### EXERCISE DETAILS
Every line of the listing below should come back exactly as written, with no images.

### TASK INPUT
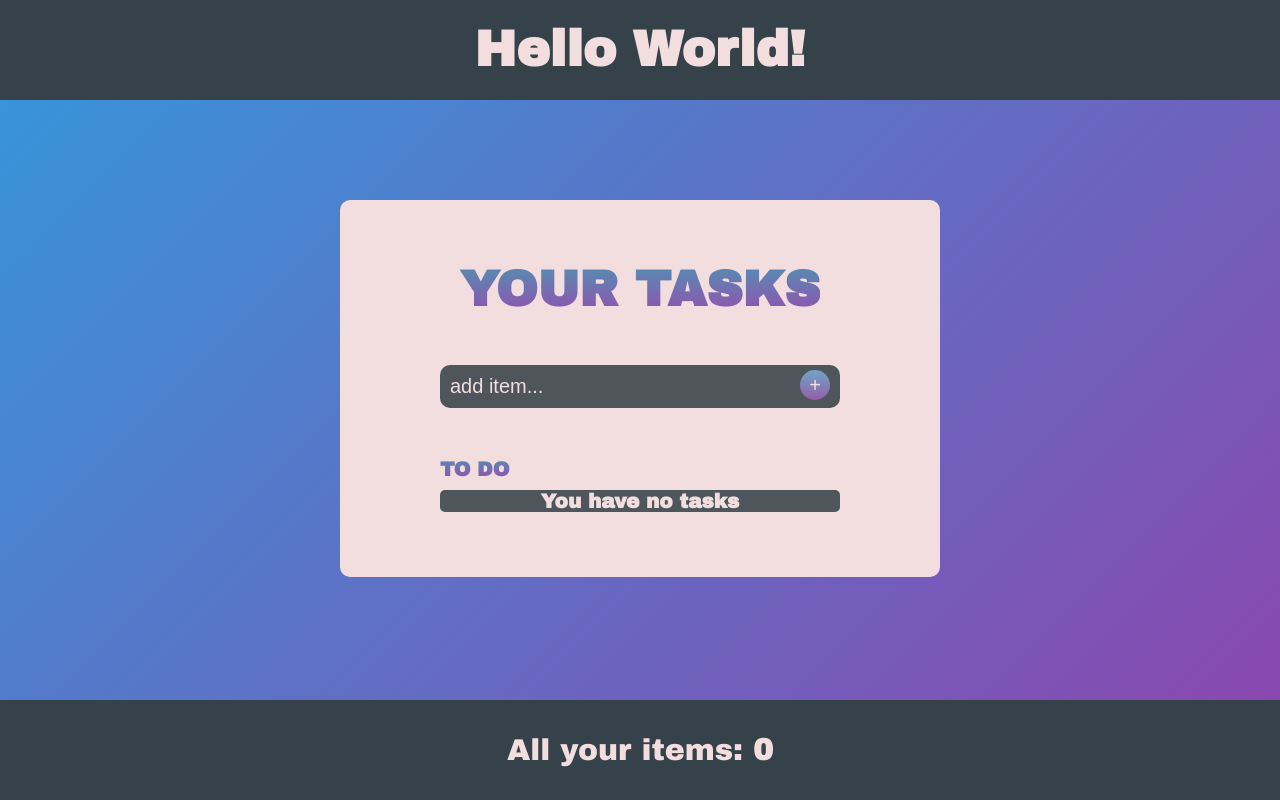
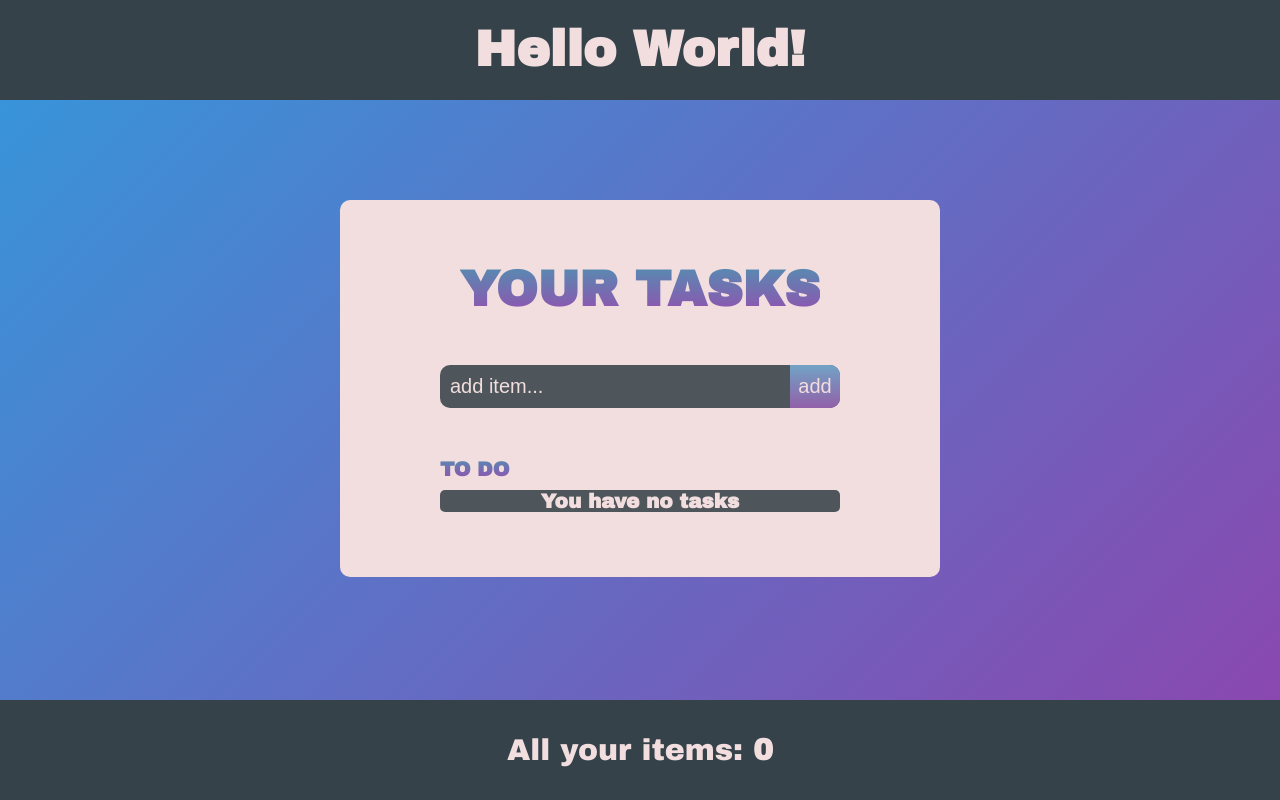
Before and after one commit to Blackkifir/TodoList-react, a React (Create React App) app: page / in a window 1280 px wide. Built offline with nearby package versions, Linux system fonts and the light colour scheme.

Commit message:
last updates

```diff
--- a/src/components/FormTodo/Form.module.scss
+++ b/src/components/FormTodo/Form.module.scss
@@ -55,13 +55,14 @@
 
   &__addBtn {
     position: absolute;
-    top: 5px;
-    right: 10px;
+    top: 0px;
+    right: 0px;
+    width: 50px;
+    height: 43px;
     bottom: 0;
     border: none;
-    border-radius: 50px;
-    width: 30px;
-    height: 30px;
+    border-top-right-radius: 10px;
+    border-bottom-right-radius: 10px;
     background: linear-gradient(#71a3c5, #9260a8);
     text-align: center;
     font-size: 20px;
--- a/src/components/FormTodo/Form.tsx
+++ b/src/components/FormTodo/Form.tsx
@@ -44,7 +44,7 @@ export default function Form({
               type="button"
               className={styles.formTodo__addBtn}
             >
-              {isComplete ? '✔' : '+'}
+              {isComplete ? '✔' : 'add'}
             </button>
             <p className={styles.formTodo__toDo}>TO DO</p>
             {todos.map((todo) => (
```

### RESPONSE BOX
Before and after one commit to Blackkifir/TodoList-react, a React (Create React App) app: page / in a window 1280 px wide. Built offline with nearby package versions, Linux system fonts and the light colour scheme.

Commit message:
last updates

```diff
--- a/src/components/FormTodo/Form.module.scss
+++ b/src/components/FormTodo/Form.module.scss
@@ -55,13 +55,14 @@
 
   &__addBtn {
     position: absolute;
-    top: 5px;
-    right: 10px;
+    top: 0px;
+    right: 0px;
+    width: 50px;
+    height: 43px;
     bottom: 0;
     border: none;
-    border-radius: 50px;
-    width: 30px;
-    height: 30px;
+    border-top-right-radius: 10px;
+    border-bottom-right-radius: 10px;
     background: linear-gradient(#71a3c5, #9260a8);
     text-align: center;
     font-size: 20px;
--- a/src/components/FormTodo/Form.tsx
+++ b/src/components/FormTodo/Form.tsx
@@ -44,7 +44,7 @@ export default function Form({
               type="button"
               className={styles.formTodo__addBtn}
             >
-              {isComplete ? '✔' : '+'}
+              {isComplete ? '✔' : 'add'}
             </button>
             <p className={styles.formTodo__toDo}>TO DO</p>
             {todos.map((todo) => (
```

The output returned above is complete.